uring the throes of Brexit, voters were willing to turn a blind eye to some extraordinary steps, perhaps most notably the unlawful closing down of Parliament.
They were not overly bothered about the Government’s scant regard for following international law as it sought to rewrite a treaty while the ink was almost still drying.
However, voters hate sleaze and double standards and on Thursday in North Shropshire they vented their fury at both.
Many are angry at apparent double standards at the heart of Government so glaringly exposed by the No10 “Christmas Party”, last December when London was under strict Tier 3 lockdown rules.
As details of more festive gatherings in Whitehall have emerged, that ire, possibly fuelled by gloom over the pandemic, has only grown.

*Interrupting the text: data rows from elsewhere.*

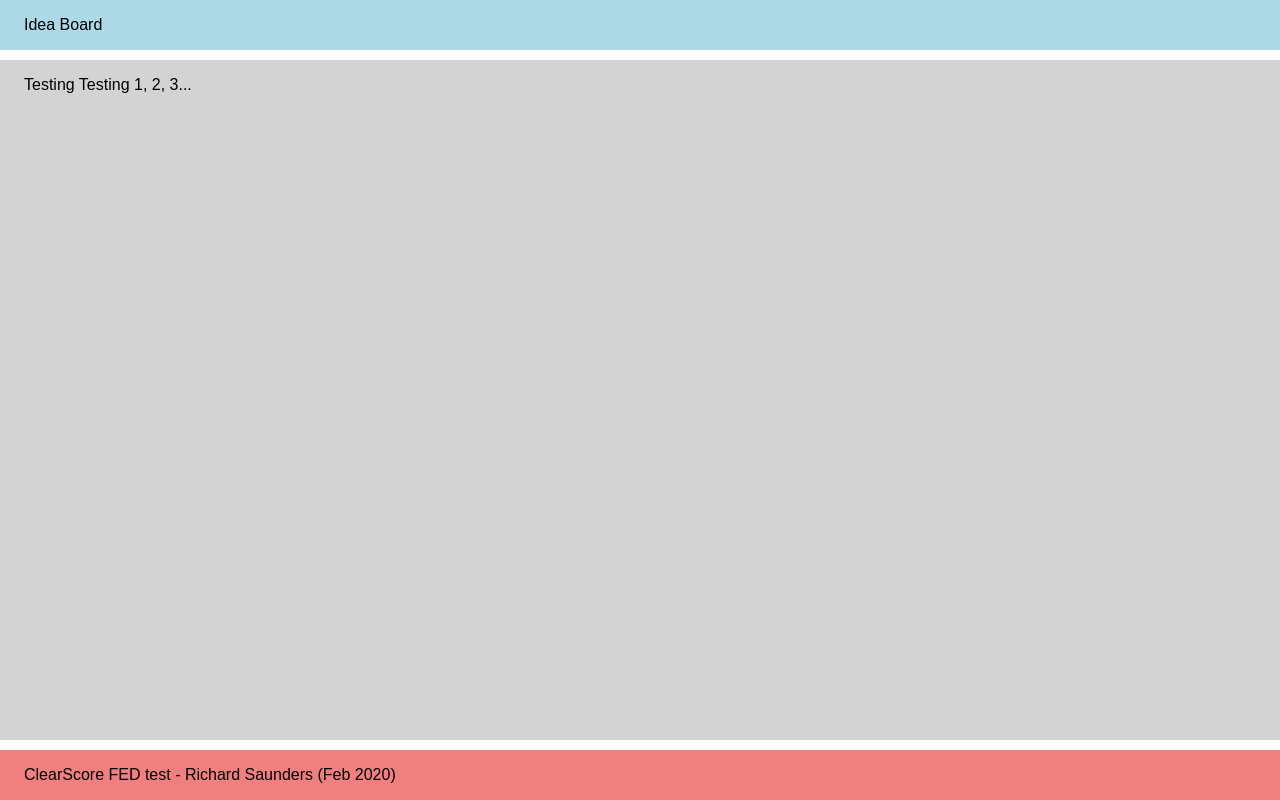
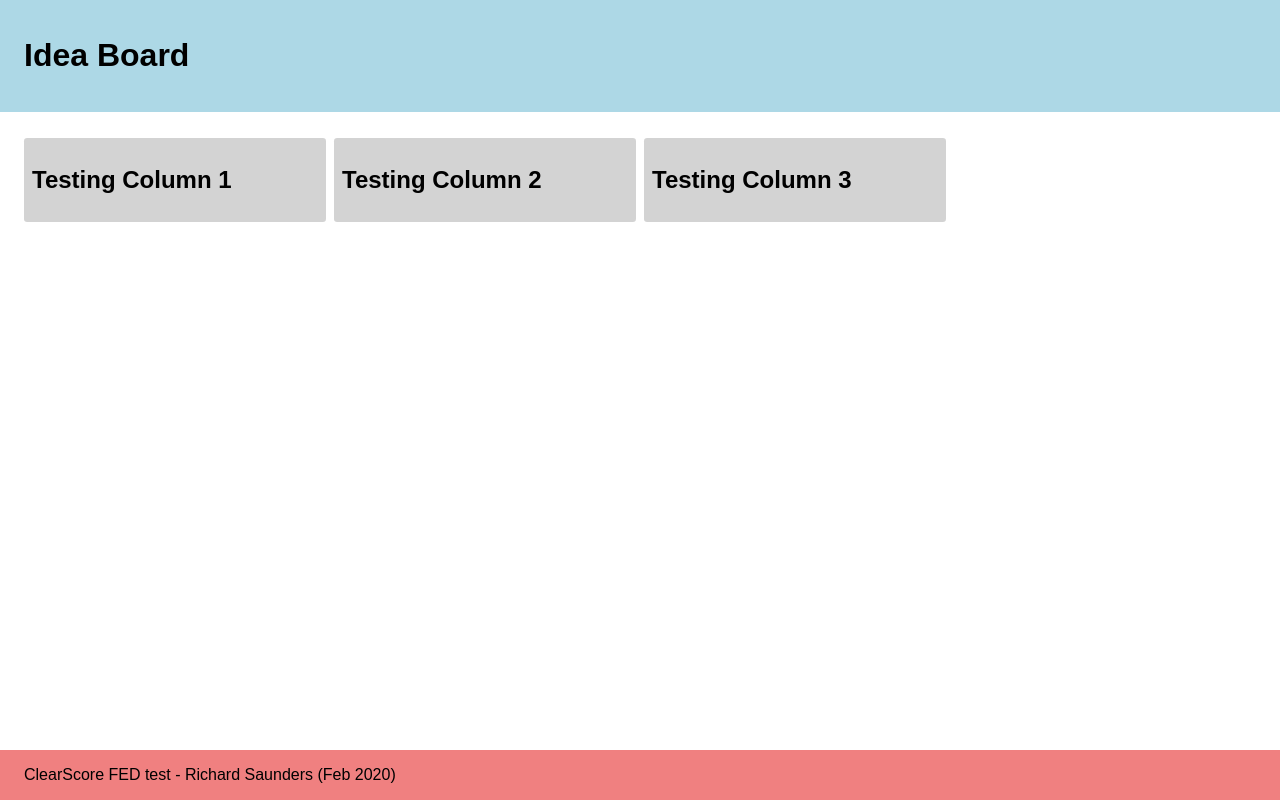
Before and after one commit to rs-saunders/clearscore-fed-test, a React (Create React App) app: page / in a window 1280 px wide. Built offline with nearby package versions, Linux system fonts and the light colour scheme.

Commit message:
added ColumnLayout component
test styles

```diff
--- a/src/App.js
+++ b/src/App.js
@@ -1,16 +1,27 @@
 import React, { Component } from 'react';
 import './App.css';
 import styles from './App.module.css';
+import ColumnLayout from './components/ColumnLayout';
 
 export default class App extends Component {
   render() {
     return (
       <div className={styles.container}>
         <header className={styles.header}>
-          Idea Board
+          <h1>Idea Board</h1>
         </header>
         <main className={styles.main}>
-          Testing Testing 1, 2, 3...
+          <ColumnLayout>
+            <section className={styles.column}>
+              <h2>Testing Column 1</h2>
+            </section>
+            <section className={styles.column}>
+              <h2>Testing Column 2</h2>
+            </section>
+            <section className={styles.column}>
+              <h2>Testing Column 3</h2>
+            </section>
+          </ColumnLayout>
         </main>
         <footer className={styles.footer}>
           ClearScore FED test - Richard Saunders (Feb 2020)
--- a/src/App.module.css
+++ b/src/App.module.css
@@ -21,8 +21,13 @@
 
 .main {
   grid-area: content;
+  padding: 1rem 1.5rem;
+}
+
+.column {
+  border-radius: .2rem;
+  padding: .5rem;
   background-color: lightgrey;
-  padding: 1rem 1.5rem;
 }
 
 .footer {
--- /dev/null
+++ b/src/components/ColumnLayout/index.js
@@ -0,0 +1,10 @@
+import React from 'react';
+import styles from './index.module.css';
+
+const ColumnLayout = ({children}) => (
+  <div className={styles.container}>
+    {children}
+  </div>
+);
+
+export default ColumnLayout;
--- /dev/null
+++ b/src/components/ColumnLayout/index.module.css
@@ -0,0 +1,6 @@
+.container {
+  display: grid;
+  grid-template-columns: repeat(auto-fill, minmax(260px, 1fr));
+  grid-gap: .5rem;
+  align-items: flex-start;
+}
```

Over the decades, the Cabinet Secretary has been called in on numerous occasions to seemingly square circles and ensure the smooth running of Government.
Boris Johnson has asked the current incumbent Simon Case to investigate whether there was a Xmas party in Downing Street.
But whether his probe finds remnants of tinsel or champagne corks brushed under the carpet, or not, the voters of North Shropshire have given their verdict – so it appears the nation has made up its mind.
The by-election was called after former Cabinet minister Owen Paterson quit as the local MP.
The Standards Committee had recommended he be suspended from the Commons for 30 days after being found to have “repeatedly” used his position as an MP to benefit two companies who paid him as a consultant.
Voters don’t like sleaze and Mr Johnson, egged on by a string of senior Tory MPs, made the row worse by moving to tear up the current standards system, to introduce an appeal mechanism, and blocking Mr Paterson’s immediate suspension.
Hit by a backlash, the Prime Minister then U-turned, adding a flavour of incompetence to the toxic mix of sleaze and apparent special favours.
Most rows blow over at Westminster, though the Liberal Democrats never recovered from their U-turn on university tuition fees.
However, a growing number of Tory MPs are ready to move against Mr Johnson if their party is still lagging significantly behind Labour as they go through next year.
They picked him as an election winner.
Once they no longer believe that he is, their support will disappear quicker than the canapes at those “Christmas Parties”.